There are several factors that contribute to making your office somewhere you want to go to everyday. While a lot of it is (hopefully) the work that you are doing, a significant part of it is also the company culture, the office environment, and the various perks that your workplace offers that make you feel valued. These factors are intermingled, but it’s important to not get them confused. Sometimes, companies can provide superficial perks in lieu of building out a robust and supportive culture.
So, how can you spot a slew of perks versus a thoughtful company culture?? And how can you make sure that you’re landing at a company whose culture is going to jive with you?
Here’s our take.
Finding the Right Office Environment
The office environment is the physical space that you are existing in every day. Sure, a flashy office space might not make or break your decision to accept a job, but it can certainly make your days more enjoyable. Having a spacious office with lots of natural light and plants has been shown to improve general office morale and employee happiness. It can also be an indication of the larger office culture–how much time and energy your company devotes to employee happiness.
It’s also important to be aware of what kind of work environment is going to facilitate your success at the company. Do you absolutely loathe open plan office spaces? Or does having a cubicle or office make you feel too isolated? It’s good to get a sense of your own preferences so that you can keep this in mind when you’re considering a new role.
What Perks to Look For
Job perks are another important factor that you don’t want to overlook when searching for a new gig, but it’s important to focus on the right perks.
While free snacks, Thirsty Thursdays, and ping pong tables in the office might sound like fun, these aren’t the kind of perks that will necessarily make you happy in the long run at your job.
Instead, look out for benefits like remote work flexibility, bonuses, time off for vacation or parental leave, wellness programs, or transportation and parking reimbursement programs. Look for perks that will add long-term value to your life while making it easier.

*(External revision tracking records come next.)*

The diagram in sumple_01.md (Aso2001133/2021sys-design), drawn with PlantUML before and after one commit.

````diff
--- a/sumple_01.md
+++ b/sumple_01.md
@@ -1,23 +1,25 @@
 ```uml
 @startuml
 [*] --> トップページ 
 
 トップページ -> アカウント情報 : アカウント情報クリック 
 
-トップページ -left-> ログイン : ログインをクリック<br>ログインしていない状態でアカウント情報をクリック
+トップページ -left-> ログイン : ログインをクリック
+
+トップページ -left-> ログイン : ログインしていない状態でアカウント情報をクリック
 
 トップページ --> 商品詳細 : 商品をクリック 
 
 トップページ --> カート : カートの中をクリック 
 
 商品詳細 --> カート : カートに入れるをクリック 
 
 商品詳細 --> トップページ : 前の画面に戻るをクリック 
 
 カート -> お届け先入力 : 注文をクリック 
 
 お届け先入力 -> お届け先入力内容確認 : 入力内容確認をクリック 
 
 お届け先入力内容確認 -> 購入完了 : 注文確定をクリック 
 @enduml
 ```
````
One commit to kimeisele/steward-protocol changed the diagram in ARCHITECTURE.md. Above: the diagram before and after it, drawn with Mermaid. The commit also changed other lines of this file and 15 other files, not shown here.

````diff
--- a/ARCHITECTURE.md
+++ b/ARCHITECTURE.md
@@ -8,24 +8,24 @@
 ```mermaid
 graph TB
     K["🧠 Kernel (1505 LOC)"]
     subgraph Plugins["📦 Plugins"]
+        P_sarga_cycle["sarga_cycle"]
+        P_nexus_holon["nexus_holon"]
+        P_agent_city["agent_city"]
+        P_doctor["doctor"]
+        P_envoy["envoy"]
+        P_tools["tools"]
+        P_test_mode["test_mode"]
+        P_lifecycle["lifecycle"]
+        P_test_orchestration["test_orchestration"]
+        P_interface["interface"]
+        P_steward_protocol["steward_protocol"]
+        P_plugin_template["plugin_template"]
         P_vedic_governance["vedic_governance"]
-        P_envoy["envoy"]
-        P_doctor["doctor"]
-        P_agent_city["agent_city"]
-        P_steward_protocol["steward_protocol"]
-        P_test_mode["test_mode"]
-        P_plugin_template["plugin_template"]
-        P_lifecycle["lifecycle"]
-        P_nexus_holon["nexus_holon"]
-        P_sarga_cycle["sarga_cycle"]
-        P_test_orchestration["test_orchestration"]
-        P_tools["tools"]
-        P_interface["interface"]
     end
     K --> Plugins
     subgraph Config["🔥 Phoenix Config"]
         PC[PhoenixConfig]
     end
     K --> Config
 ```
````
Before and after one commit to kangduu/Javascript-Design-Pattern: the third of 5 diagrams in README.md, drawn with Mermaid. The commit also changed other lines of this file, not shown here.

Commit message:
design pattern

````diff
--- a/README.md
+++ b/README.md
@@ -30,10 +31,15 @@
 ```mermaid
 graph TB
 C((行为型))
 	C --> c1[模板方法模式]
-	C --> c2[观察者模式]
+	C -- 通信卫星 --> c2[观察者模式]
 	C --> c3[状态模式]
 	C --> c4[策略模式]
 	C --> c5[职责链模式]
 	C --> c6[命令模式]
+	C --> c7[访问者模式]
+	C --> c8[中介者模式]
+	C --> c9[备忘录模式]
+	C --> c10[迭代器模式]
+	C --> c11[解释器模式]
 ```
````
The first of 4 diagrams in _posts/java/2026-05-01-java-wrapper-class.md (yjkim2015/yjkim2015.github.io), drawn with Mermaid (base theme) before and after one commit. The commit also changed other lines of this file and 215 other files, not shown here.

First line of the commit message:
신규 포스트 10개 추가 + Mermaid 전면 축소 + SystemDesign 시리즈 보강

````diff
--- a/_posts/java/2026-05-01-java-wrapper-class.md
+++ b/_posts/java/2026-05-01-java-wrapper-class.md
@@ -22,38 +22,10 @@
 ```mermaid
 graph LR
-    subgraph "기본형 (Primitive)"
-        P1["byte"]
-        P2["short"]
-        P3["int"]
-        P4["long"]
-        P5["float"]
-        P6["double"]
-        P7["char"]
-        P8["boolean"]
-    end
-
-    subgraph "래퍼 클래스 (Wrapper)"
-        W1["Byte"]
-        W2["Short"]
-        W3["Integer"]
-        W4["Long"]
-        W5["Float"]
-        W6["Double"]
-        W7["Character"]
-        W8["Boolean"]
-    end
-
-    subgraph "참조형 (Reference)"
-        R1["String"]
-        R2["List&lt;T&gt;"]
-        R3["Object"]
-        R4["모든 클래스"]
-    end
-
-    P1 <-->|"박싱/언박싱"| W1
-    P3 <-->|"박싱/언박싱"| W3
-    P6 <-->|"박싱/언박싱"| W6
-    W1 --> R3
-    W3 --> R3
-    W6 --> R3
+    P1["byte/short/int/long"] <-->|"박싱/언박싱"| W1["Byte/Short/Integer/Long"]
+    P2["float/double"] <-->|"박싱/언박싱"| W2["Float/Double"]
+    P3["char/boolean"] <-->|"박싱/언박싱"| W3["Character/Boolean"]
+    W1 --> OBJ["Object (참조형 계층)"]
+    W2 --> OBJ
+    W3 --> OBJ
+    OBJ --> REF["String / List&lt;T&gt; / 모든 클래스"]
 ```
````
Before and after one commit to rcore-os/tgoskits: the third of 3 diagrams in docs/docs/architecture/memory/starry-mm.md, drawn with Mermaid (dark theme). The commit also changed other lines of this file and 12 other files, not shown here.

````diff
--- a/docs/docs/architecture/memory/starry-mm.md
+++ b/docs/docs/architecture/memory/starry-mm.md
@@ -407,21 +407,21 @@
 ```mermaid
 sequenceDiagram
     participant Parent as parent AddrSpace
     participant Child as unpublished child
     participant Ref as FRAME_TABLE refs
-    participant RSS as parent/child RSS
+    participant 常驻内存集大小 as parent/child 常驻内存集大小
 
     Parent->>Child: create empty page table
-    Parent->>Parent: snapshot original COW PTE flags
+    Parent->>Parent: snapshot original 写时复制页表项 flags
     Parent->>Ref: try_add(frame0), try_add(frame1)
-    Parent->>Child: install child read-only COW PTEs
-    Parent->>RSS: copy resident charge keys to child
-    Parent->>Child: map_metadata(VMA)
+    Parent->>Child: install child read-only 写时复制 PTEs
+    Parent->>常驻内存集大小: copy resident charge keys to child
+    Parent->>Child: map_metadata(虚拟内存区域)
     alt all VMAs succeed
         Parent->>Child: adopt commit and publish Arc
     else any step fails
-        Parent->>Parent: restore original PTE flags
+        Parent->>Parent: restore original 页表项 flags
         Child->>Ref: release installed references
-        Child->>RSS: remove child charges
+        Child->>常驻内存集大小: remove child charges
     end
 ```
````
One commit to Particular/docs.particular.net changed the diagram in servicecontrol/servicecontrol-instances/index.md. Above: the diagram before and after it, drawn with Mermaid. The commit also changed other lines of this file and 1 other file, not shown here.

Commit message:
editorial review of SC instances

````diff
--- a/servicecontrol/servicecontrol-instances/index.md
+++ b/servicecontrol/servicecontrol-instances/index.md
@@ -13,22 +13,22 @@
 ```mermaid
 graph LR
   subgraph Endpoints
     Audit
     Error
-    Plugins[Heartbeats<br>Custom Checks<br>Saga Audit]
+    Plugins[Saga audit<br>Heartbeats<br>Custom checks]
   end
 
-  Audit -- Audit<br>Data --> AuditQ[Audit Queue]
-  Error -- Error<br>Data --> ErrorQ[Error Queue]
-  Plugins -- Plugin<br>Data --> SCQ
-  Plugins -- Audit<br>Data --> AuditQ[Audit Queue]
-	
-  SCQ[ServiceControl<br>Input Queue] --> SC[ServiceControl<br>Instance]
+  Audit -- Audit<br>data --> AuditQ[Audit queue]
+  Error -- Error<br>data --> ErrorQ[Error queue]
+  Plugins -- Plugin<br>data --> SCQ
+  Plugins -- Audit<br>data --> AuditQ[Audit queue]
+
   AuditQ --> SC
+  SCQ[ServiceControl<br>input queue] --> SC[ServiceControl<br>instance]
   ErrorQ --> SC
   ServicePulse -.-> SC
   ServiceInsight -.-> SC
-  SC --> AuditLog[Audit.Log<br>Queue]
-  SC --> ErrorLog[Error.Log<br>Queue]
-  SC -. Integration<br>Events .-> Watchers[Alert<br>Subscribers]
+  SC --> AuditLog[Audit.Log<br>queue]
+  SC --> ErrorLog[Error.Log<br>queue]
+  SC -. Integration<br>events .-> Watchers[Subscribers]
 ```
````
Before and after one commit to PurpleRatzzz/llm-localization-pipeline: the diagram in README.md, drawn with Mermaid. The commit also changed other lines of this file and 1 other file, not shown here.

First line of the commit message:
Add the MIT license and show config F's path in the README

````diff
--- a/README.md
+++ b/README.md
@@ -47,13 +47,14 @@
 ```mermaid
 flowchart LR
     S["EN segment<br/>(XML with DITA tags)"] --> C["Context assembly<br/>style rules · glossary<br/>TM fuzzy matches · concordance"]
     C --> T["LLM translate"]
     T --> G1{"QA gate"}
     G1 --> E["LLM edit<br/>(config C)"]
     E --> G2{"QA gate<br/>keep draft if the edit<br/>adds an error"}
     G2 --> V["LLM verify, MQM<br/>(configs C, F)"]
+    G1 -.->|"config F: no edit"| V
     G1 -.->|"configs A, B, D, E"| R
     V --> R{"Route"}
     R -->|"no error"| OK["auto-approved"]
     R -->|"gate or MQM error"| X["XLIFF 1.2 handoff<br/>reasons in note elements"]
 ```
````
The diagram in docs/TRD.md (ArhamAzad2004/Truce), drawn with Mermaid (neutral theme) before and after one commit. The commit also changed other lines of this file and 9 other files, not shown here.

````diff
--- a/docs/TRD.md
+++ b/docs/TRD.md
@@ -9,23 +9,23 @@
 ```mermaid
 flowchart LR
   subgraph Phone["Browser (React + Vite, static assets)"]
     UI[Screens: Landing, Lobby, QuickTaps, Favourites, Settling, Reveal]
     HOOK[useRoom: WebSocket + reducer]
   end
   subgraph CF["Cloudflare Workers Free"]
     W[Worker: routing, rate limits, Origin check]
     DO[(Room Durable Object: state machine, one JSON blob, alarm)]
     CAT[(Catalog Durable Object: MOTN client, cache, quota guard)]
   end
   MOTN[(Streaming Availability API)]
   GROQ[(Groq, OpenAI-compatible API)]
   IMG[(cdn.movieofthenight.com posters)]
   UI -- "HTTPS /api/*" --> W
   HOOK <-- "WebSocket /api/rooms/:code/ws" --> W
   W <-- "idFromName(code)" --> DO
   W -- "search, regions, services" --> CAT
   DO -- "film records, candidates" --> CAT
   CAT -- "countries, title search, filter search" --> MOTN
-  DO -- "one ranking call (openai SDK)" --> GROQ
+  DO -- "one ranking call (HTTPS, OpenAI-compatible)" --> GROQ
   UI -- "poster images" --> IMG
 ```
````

And again, the types of perks offered can give you an indication of the overall company culture. Are they trying to cultivate a fun “party” atmosphere at work? Or is it a more traditional office environment? The perks you’re offered can give you an indication, and it’s a good idea to keep in mind the things that are really important to you as that will go into the type of culture you will thrive in.
A company’s culture has much more to do with the tone set by the people running the company and who they choose to hire.
When it comes down to it, culture has much more to do with the intrinsic values of your company and the people who work there. Your company’s approach to inclusion, the way it values its employees, their approach to problem-solving, development, and morale, etc. all play a part in a company’s overall culture.
You may have read online or in the news about companies or startups with “toxic” and exclusive C-suite executives. Or you may have heard of companies making strides for equality or providing much-needed benefits for their employees. These are all symptoms of either unhealthy or healthy company cultures and it’s important to do your research on what a particular company is like before signing on.
Ideally, the hiring manager you work with will also be able to provide some general descriptions as to their company culture, because it is better for everyone to know upfront if it’s going to be a good fit (see: Questions You Should Always Ask in a Job Interview). It can also be helpful to make a list of things that are important to you in a company culture.
At Scouted, we use some of these words to describe our partner companies’ cultures:
- Sophisticated / Classy
What are a few that stand out to you?
It’s also a good idea to ask questions about promotions and if the company wants to encourage its employees to try out different roles and move up in the company (see: Why Companies Should Offer Employees Mentorships, Certifications, and Personal Growth Opportunities).
Company culture can often be what makes or breaks a job for someone, because if you don’t mesh with your coworkers and the culture where you spend a large portion of your time, it’s unlikely you’ll want to stay very long.
Office environment, company culture, and perks are major factors in employee satisfaction and retention, so it’s very important to consider all of these elements when searching for a new job.
You want to work for a company that is considerate of its employees and hopes to provide you an enjoyable workplace with high morale so that you can do your best work. The type of company culture that you want could also change throughout your career so don’t be afraid to have an open mind when working somewhere new! Ask questions and find the company culture that is right for you!